Note the several large cairns on your decent to the canyon floor. These will serve as a reminder to exit the long ramp on your return trip.

Stay on hikers left during decent, using the many shelf systems, trees, and bushes to allow for weakness in the slickrock.

Hiking the East / West Canyon

The East / West canyon is a pleasant hiking experience. Not a slot canyon, it becomes narrow for a short distance, but no technical use of ropes or rappelling gear necessary. Most of the hike is a wide sandy / slickrock class 1 stroll.

The Vortex

The north face of Gifford Peak contains massive slashes that run the length of the mountain. The Vortex is an opportunity to enter one of these slashes. Somewhat hidden, but easy to find if you are looking, the Vortex is a shear, narrow, canyon of smooth vertical rock. Cool and pleasant even in the heat of summer, this sandy side trip is worth the time to see.

Hepworth Wash

Upon exiting the East / West canyon, turn north following Hepworth wash. This large wide wash is easy hiking. Negotiate several easy dryfalls during this class 1 stroll.

Hepworth Arch

Tucked back against Destination Peak is Hepworth Arch. Easily seen and noted, from the large wash drainage on the hikers right, this blind arch is beautiful on the return trip as the setting sun lights up the surrounding red rock peaks and heightens the colors.

Hepworth Marsh

As Hepworth wash widens and slows, large grass and reed areas produce a marsh effect. Pools of stagnant water reside in the area, but should only be used with filtration and probably chemical cleaning. Use caution if hiking through the marsh. I noted several deep holes, covered with weeds, that would cause ankle problems if stepped into by accident.

Bridge Mountain Wash

Looming large and to the west is Bridge Mountain. Follow the wash that enters Hepworth wash marshlands from the west toward the base of this beautiful landmark of the main Zion canyon.

Bridge Mountain Summit Ramp

A dead, fallen, and burned tree marks the summit ramp for Bridge Mountain. I used the shade and flat rocks to rest, eat lunch and stash a liter of iced water among the sandstone rocks and small trickle of water for the return trip.

Bridge Mountain / G2 Saddle

Continue hiking up the Bridge Mountain wash toward the saddle. To the hikers left is a bush covered hillside, follow one of the game trails up the steep sandy slope to the base of G3 cliff face for easier hiking. The saddle is loose sand and rock, hiking poles help make the climb easier with more stability and the use of upper body strength to aid in the assent.

G2 Scramble & Crux

The scramble up G2 is class 3. Use the plentiful ledge systems and weakness to move higher.
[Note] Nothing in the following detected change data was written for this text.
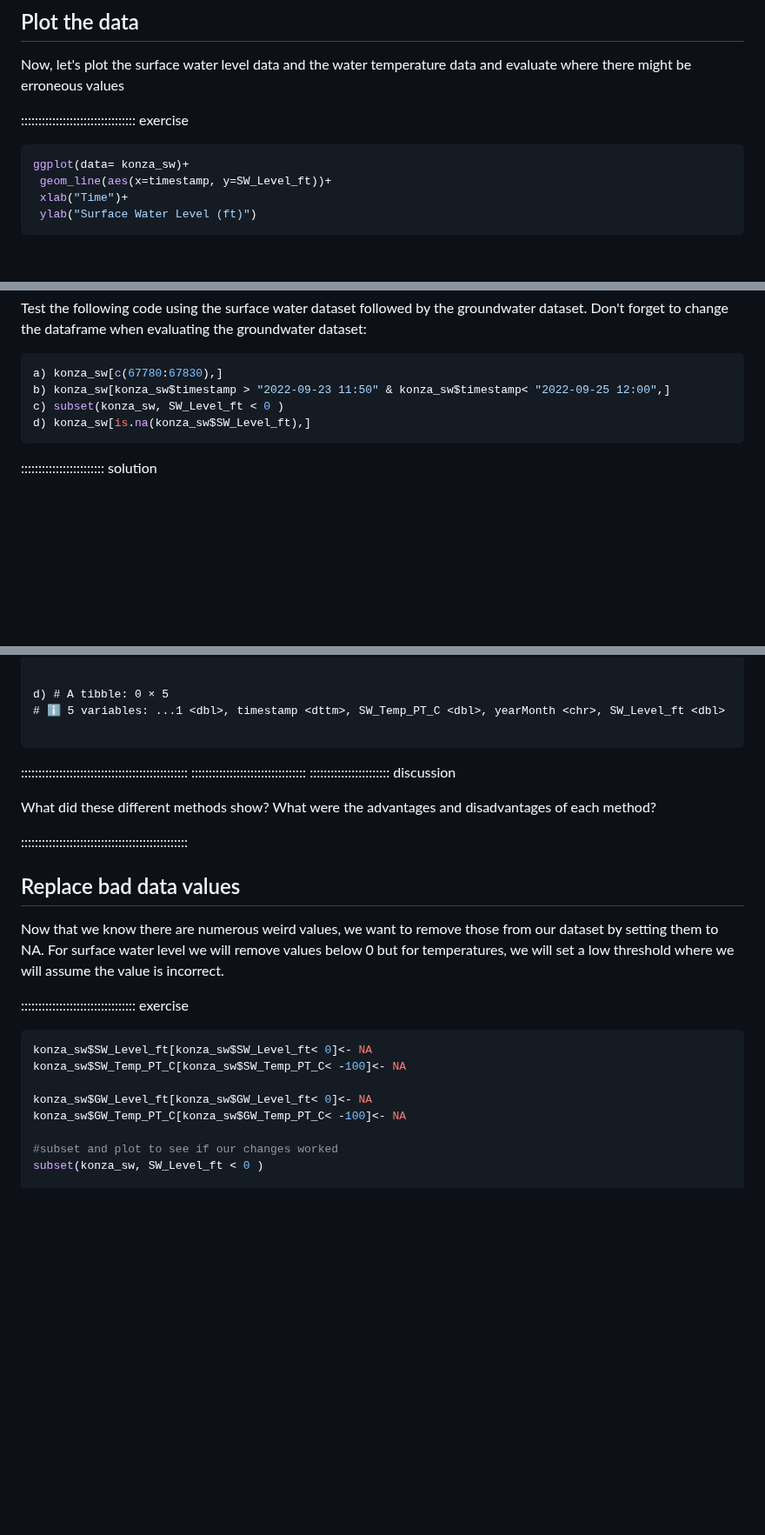
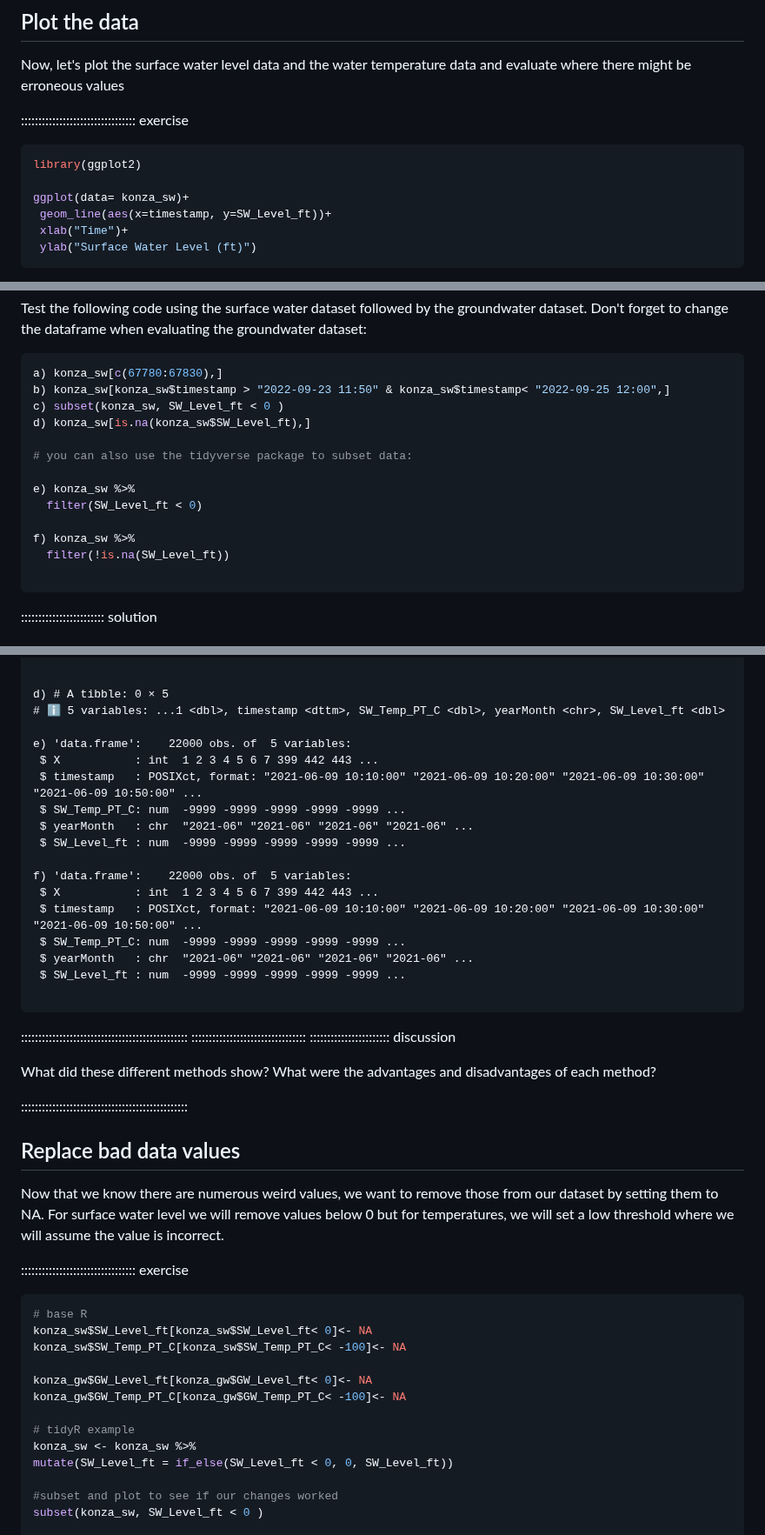
Before and after one commit to AIMS-Project/timeseries_in_R, a Markdown page: episodes/CleanDataCollectedFromTheField.md, 3 parts joined by grey strips. Shown at 87% size. Rendered like a GitHub page; blank space fills up the shorter version.

Commit message:
Update CleanDataCollectedFromTheField.md
added some tidyr

````diff
--- a/episodes/CleanDataCollectedFromTheField.md
+++ b/episodes/CleanDataCollectedFromTheField.md
@@ -133,6 +133,8 @@ head(konza_sw$timestamp)
 ::::::::::::::::::::::::::::::::: exercise
 
 ```r
+library(ggplot2)
+
 ggplot(data= konza_sw)+
  geom_line(aes(x=timestamp, y=SW_Level_ft))+
  xlab("Time")+
@@ -222,6 +224,15 @@ a) konza_sw[c(67780:67830),]
 b) konza_sw[konza_sw$timestamp > "2022-09-23 11:50" & konza_sw$timestamp< "2022-09-25 12:00",]
 c) subset(konza_sw, SW_Level_ft < 0 )
 d) konza_sw[is.na(konza_sw$SW_Level_ft),]
+
+# you can also use the tidyverse package to subset data:
+
+e) konza_sw %>%
+  filter(SW_Level_ft < 0)
+
+f) konza_sw %>%
+  filter(!is.na(SW_Level_ft))
+
 ```
 
 :::::::::::::::::::::::: solution
@@ -281,6 +292,20 @@ c) # A tibble: 22,000 × 5
 d) # A tibble: 0 × 5
 # ℹ 5 variables: ...1 <dbl>, timestamp <dttm>, SW_Temp_PT_C <dbl>, yearMonth <chr>, SW_Level_ft <dbl>
 
+e) 'data.frame':	22000 obs. of  5 variables:
+ $ X           : int  1 2 3 4 5 6 7 399 442 443 ...
+ $ timestamp   : POSIXct, format: "2021-06-09 10:10:00" "2021-06-09 10:20:00" "2021-06-09 10:30:00" "2021-06-09 10:50:00" ...
+ $ SW_Temp_PT_C: num  -9999 -9999 -9999 -9999 -9999 ...
+ $ yearMonth   : chr  "2021-06" "2021-06" "2021-06" "2021-06" ...
+ $ SW_Level_ft : num  -9999 -9999 -9999 -9999 -9999 ...
+
+f) 'data.frame':	22000 obs. of  5 variables:
+ $ X           : int  1 2 3 4 5 6 7 399 442 443 ...
+ $ timestamp   : POSIXct, format: "2021-06-09 10:10:00" "2021-06-09 10:20:00" "2021-06-09 10:30:00" "2021-06-09 10:50:00" ...
+ $ SW_Temp_PT_C: num  -9999 -9999 -9999 -9999 -9999 ...
+ $ yearMonth   : chr  "2021-06" "2021-06" "2021-06" "2021-06" ...
+ $ SW_Level_ft : num  -9999 -9999 -9999 -9999 -9999 ...
+
 ```
 
 ::::::::::::::::::::::::::::::::::::::::::::::::
@@ -298,11 +323,16 @@ Now that we know there are numerous weird values, we want to remove those from o
 ::::::::::::::::::::::::::::::::: exercise
 
 ```r
+# base R
 konza_sw$SW_Level_ft[konza_sw$SW_Level_ft< 0]<- NA
 konza_sw$SW_Temp_PT_C[konza_sw$SW_Temp_PT_C< -100]<- NA
 
-konza_sw$GW_Level_ft[konza_sw$GW_Level_ft< 0]<- NA
-konza_sw$GW_Temp_PT_C[konza_sw$GW_Temp_PT_C< -100]<- NA
+konza_gw$GW_Level_ft[konza_gw$GW_Level_ft< 0]<- NA
+konza_gw$GW_Temp_PT_C[konza_gw$GW_Temp_PT_C< -100]<- NA
+
+# tidyR example
+konza_sw <- konza_sw %>%
+mutate(SW_Level_ft = if_else(SW_Level_ft < 0, 0, SW_Level_ft))
 
 #subset and plot to see if our changes worked
 subset(konza_sw, SW_Level_ft < 0 )
````
Also changed, not shown: other parts of episodes/CleanDataCollectedFromTheField.md (+1 -1 lines).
A singular cliff band runs the width of G2 and squeezes the assent to a couple of crux points along the way. The crux is a slab of slickrock 35' x 15', just steep enough for feet to slide with regularity. Good finger holds on the left hand side, lead to a finger crack about 3/4 the way, allowing lateral movement to better footing. A nice tree allows for belay or rappel on decent.
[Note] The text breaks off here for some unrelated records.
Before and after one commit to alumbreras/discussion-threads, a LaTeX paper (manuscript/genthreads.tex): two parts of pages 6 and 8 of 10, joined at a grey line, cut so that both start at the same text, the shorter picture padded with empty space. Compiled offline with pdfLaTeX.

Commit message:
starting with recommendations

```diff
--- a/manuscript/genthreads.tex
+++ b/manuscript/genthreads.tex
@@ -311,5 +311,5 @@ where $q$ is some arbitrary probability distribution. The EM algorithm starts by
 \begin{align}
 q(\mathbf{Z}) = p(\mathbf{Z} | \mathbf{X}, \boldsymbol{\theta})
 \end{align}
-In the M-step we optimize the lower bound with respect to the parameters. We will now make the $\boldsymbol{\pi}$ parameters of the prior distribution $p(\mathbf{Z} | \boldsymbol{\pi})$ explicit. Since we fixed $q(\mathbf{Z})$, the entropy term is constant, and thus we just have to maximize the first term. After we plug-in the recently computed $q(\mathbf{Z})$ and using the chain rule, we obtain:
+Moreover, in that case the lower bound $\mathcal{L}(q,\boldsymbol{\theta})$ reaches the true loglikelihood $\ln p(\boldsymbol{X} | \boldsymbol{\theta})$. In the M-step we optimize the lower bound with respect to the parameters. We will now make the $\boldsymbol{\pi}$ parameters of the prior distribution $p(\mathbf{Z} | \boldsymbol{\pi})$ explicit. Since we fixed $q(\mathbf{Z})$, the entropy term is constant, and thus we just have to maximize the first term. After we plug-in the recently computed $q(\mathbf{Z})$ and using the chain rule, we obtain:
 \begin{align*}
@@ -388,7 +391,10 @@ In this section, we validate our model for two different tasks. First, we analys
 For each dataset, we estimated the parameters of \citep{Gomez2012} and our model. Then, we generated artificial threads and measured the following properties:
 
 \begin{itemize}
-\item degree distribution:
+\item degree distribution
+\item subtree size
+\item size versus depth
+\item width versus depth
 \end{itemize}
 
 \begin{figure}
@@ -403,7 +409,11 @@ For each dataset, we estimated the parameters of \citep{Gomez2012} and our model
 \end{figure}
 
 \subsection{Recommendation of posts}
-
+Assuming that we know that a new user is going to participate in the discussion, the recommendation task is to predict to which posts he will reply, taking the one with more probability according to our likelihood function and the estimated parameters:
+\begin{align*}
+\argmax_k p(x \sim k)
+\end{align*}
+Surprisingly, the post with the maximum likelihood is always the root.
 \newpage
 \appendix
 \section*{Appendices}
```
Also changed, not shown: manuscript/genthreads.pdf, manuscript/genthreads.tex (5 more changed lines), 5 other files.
Summit of G2

Above the crux the hillside turns to sand and soft footing. Steep, but still class 2, the west side of the summit holds a view of the mini arch before making the final push. The summit is obtained by moving to the north side below the summit and working through a ledge system clogged with bushes. Once on the ridgeline, move east to the summit and the registration cairn.

The views are spectacular from this high vantage point. Most stunning are the 4 distinct box peaks of Destination, Gifford, Hepworth and Roof. Views into Parunuweap, the Watchman, townships of Springdale and Rockville. West Temple and the main canyon of Zions are all a wonder to behold. Spend ample time to soak it all in, but be mindful of the return trip timetable.
Pictures in this guide taken by: steve625
This difficult full day adventure through the heart of Zion backcountry is an adventure not likely to be forgotten
Visited on Apr 27, 2012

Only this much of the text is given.